A few years ago, I stumbled across a photography series by Liz Obert entitled Dualities. From her own struggle with mental illness, Liz realized that people with mental illness often live dual lives: the life we live in public and the life we live in private. In this series, each model has two portraits taken of them. The first depicts how they present themselves to the world, while the second reveals their behavior behind closed doors while in the belly of their mental illnesses. The first subject I saw was a woman smiling on her porch. It was a bright, sunny day and she was getting ready to play a sport. She described herself as having an undeniable vitality for life and as “able to speak for myself and on behalf of others with a clear loud voice.” In her second photograph, she was curled up in her bed, surrounded by mess. She described herself as “small and needy” and as “a shadow of my real self.” It wasn’t until viewing this series that I realized I had been living a dual life for over a decade.
When I tell people I have social anxiety disorder, there is nearly always an exclamation of disbelief. “But you’re so social and outgoing” they say. You don’t realize that you only see me on my good days. When my social anxiety is bad, I don’t leave the house. Social anxiety frequently holds me back from making phone calls, going to work, eating in restaurants, walking down the street, and going on dates. When I was in college, I often couldn’t muster up the strength to walk to the dining hall. Even on good days, my mind obsessively ruminates over all the “stupid” and “embarrassing” things I said or did, which will keep me up that following night.
When I tell people I have depression, they say “but you’re so bubbly and warm!” I explain that I don’t present myself to others when I’m depressed. I may go days without showering, as the pellets of water hurt my skin. My eyes may be swollen from crying and simply getting out of bed feels like drowning. You don’t see me sitting on the floor in my filthy room texting the suicide hotline. You definitely don’t see me going to the emergency room because of suicidal ideation.
When I tell people about the degrees I’ve earned and the jobs I’ve held, they say “you are so successful.” While I have experienced some success, I want you to know that my success isn’t as polished as you believe it to be. You don’t know that I dropped out of high school and earned my GED because I was too mentally ill to go to school. You don’t know that one time I helped organize a suicide prevention walk in the community, but was unable to attend the actual event because I couldn’t fathom being around others. You don’t see that I miss about 50 percent of my classes and miss at least one day of work per week due to mental illness.
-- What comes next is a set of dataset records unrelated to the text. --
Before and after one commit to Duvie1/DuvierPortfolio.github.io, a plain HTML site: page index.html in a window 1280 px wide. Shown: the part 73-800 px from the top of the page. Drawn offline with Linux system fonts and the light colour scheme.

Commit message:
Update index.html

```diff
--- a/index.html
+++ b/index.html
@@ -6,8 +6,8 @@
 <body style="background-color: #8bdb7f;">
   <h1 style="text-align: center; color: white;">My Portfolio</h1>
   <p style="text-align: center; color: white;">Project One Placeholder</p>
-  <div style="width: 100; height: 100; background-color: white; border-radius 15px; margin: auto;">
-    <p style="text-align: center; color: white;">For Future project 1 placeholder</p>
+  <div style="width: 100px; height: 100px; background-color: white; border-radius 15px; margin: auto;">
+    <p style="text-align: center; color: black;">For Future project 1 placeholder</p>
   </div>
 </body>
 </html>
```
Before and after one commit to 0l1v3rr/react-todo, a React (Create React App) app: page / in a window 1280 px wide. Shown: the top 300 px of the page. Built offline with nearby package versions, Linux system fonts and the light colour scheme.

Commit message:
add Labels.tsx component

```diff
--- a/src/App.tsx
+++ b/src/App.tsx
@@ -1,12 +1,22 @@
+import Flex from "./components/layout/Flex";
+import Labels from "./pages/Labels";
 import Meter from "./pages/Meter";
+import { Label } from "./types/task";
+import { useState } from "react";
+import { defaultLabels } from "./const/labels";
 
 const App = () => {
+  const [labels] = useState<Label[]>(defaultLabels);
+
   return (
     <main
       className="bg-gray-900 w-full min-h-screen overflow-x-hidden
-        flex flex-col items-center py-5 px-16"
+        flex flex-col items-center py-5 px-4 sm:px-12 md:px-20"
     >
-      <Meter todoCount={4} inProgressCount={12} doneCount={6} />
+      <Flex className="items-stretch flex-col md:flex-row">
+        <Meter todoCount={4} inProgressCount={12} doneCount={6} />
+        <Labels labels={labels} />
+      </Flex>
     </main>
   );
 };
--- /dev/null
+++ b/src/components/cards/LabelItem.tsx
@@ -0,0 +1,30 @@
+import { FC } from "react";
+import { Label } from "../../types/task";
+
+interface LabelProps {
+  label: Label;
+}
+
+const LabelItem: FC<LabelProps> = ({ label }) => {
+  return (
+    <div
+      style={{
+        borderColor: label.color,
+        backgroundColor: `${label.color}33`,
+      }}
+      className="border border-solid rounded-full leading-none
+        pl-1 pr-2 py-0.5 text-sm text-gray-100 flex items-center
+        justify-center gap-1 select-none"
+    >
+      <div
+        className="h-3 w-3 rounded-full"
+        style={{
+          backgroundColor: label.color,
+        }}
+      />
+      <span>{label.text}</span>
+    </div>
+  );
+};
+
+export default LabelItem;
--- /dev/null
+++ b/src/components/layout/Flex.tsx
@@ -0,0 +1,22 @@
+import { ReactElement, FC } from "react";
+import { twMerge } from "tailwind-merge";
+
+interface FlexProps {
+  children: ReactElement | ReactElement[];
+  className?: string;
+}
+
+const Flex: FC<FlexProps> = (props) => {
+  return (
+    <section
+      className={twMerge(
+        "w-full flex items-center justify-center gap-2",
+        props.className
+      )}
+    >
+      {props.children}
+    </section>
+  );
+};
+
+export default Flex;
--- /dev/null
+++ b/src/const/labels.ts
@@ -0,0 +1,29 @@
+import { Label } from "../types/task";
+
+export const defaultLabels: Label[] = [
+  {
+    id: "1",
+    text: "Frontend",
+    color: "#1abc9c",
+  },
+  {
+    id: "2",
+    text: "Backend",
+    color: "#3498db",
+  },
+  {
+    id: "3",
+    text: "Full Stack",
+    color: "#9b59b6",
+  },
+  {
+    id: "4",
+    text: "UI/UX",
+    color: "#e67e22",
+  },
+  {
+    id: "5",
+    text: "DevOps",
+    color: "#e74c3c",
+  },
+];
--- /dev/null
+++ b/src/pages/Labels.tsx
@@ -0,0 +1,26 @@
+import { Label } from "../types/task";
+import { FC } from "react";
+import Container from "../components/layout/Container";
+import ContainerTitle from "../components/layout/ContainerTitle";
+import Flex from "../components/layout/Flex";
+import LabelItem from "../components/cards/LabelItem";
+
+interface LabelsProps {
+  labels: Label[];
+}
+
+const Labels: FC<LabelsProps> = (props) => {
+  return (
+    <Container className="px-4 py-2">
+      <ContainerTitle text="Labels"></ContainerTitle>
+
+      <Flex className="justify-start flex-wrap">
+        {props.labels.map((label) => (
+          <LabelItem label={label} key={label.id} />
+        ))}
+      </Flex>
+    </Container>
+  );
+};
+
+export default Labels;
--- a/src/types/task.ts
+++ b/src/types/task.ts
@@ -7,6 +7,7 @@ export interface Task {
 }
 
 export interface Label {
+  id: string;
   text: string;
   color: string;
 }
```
You don’t know that I fear I’ll one day be homeless because surviving in a capitalist society is nearly impossible when you’re mentally ill.
Living dual lives is exhausting, but I fear you will deem my mental health symptoms (i.e. quiet, paranoid, foggy mind, irritable, weepy, pessimistic) as characteristics of my personality. If that’s who you see me as, won’t I be unlovable?